> **EXTRACTED INFORMATION**
____

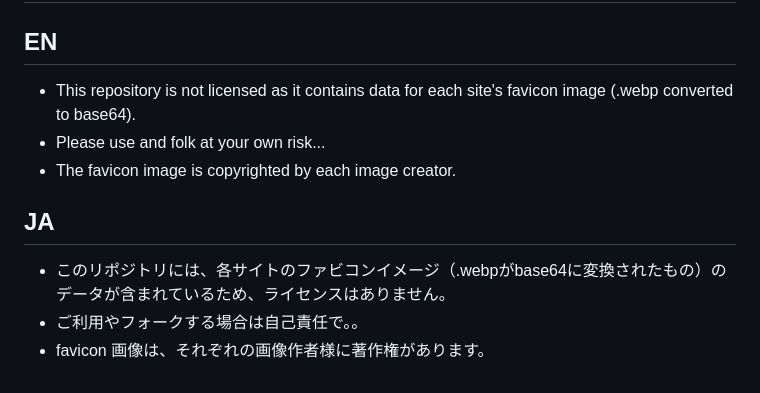
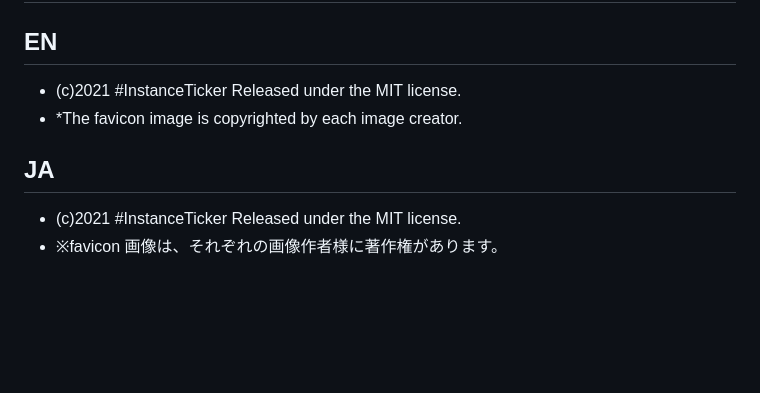
Before and after one commit to InstanceTicker/InstanceTicker, a Markdown page: instances/readme.md, the part around the change. Drawn GitHub-style; blank space fills up the shorter version.

```diff
--- a/instances/readme.md
+++ b/instances/readme.md
@@ -147,11 +147,9 @@
 # Licence
 
 ## EN
-- This repository is not licensed as it contains data for each site's favicon image (.webp converted to base64).
-- Please use and folk at your own risk...
-- The favicon image is copyrighted by each image creator.
+- (c)2021 #InstanceTicker Released under the MIT license.
+- *The favicon image is copyrighted by each image creator.
 
 ## JA
-- このリポジトリには、各サイトのファビコンイメージ（.webpがbase64に変換されたもの）のデータが含まれているため、ライセンスはありません。
-- ご利用やフォークする場合は自己責任で。。
-- favicon 画像は、それぞれの画像作者様に著作権があります。
+- (c)2021 #InstanceTicker Released under the MIT license.
+- ※favicon 画像は、それぞれの画像作者様に著作権があります。
```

____

> **WHAT YOU HAVE TO DO**
The count alone is wanted: how many lines above hold the string "each"?

> **REPLY TO THE EXERCISE**
3